Once armed with this “moral clarity,” powerful people perceive wrongdoing with much less ambiguity, leading them to punish those they see as wrongdoers with more severity than people without power would.
This according to researchers Scott Wiltermuth, Ph.D., an assistant professor of management and organization at the University of Southern California, and Francis Flynn of the Stanford Graduate School of Business.
The findings should alert managers to some unforeseen challenges they may face as they come to hold more power, according to Wiltermuth.
“We noticed in our MBA classes that the students who seemed to feel most powerful had these absolute answers about what’s right and what’s wrong,” he noted.
“We found the same phenomenon when we made other people feel powerful, and we also found the resulting clarity led people to punish questionable behavior more severely. That link between power and more severe punishment could cause a huge problem for managers.
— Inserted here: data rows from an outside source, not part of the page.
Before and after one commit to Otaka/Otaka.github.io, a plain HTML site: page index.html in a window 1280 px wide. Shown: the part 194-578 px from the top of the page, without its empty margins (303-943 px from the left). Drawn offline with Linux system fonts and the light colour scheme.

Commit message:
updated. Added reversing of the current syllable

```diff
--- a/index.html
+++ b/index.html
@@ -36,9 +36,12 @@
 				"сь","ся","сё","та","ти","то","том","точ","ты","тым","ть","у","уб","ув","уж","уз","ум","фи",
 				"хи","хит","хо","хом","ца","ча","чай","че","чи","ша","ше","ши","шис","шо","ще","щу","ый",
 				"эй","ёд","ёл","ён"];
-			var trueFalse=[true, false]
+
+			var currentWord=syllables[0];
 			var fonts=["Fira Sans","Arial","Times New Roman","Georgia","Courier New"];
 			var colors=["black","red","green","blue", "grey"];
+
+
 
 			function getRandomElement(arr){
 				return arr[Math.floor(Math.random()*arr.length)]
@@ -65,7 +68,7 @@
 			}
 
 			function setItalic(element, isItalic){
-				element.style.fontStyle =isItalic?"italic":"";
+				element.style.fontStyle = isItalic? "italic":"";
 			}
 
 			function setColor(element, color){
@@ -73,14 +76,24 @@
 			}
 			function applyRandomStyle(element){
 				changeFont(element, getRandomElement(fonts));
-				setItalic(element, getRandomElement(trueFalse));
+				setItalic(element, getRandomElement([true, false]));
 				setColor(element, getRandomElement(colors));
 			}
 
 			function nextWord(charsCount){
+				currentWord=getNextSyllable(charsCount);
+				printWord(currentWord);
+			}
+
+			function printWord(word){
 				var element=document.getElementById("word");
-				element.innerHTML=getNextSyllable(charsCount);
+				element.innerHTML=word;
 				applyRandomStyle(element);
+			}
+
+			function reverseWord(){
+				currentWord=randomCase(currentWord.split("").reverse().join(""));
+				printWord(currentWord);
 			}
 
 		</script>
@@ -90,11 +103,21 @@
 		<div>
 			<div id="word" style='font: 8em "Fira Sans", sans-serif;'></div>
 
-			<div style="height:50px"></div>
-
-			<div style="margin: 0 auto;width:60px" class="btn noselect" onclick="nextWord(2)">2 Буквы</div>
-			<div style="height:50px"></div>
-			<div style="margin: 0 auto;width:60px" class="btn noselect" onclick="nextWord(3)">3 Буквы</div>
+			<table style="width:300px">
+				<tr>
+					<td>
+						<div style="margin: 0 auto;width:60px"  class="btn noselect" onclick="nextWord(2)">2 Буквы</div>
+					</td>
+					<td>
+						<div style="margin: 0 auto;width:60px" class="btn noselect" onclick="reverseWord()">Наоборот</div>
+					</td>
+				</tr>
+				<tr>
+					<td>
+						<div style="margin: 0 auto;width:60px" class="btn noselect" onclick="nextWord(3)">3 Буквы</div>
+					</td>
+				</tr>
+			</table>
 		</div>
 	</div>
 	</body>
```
What a manager sees as appropriate punishment could be seen as absolutely draconian by other people.”
The researchers set up four experiments in which they made some individuals feel powerful by giving them the ability to control resources and administer rewards or punishments.
When presented with cases of transgressions, the powerful participants were more likely to say “yes, the behavior is immoral” or “no, it is not immoral,” the researchers found.
Very few powerful people answered with “it depends,” which was a much more popular answer among the less powerful, the researchers note, adding, “Owing to this certainty, the participants made to feel powerful felt that the transgressions deserved harsher punishments.”
However, the researchers found that moral clarity was more clearly connected to delivering punishments than administering bonuses for good behavior.
“Our findings do not imply that having this moral clarity leads people to obtain power,” Wiltermuth said. “Rather, the findings imply that once you obtain power you become more likely to see things in black-and-white.”
This black-and-white thinking and the resulting link between power and punishment could lead to problems in both the public and private sector, according to Wiltermuth.
He notes that people without power could begin protesting a manager’s decisions, which can erode the manager’s — and the organization’s — authority and ability to operate.
In the public sector, Wiltermuth uses the U.S Congress as an example, pointing to the dead certainty in which elected officials often make their case.
“You ask yourself, ‘How can they talk about these complex issues in such black-and-white terms?’ The short attention spans of the media and their constituencies may explain some of it, but it may also be that politicians are so powerful that they may actually see issues in black-and-white terms more than the rest of us do,” he said.
Wiltermuth said he is continuing his research, with an emphasis on exploring “how we can reduce this moral clarity and create a healthy sense of doubt.”
The study will appear in an upcoming issue of the Academy of Management Journal.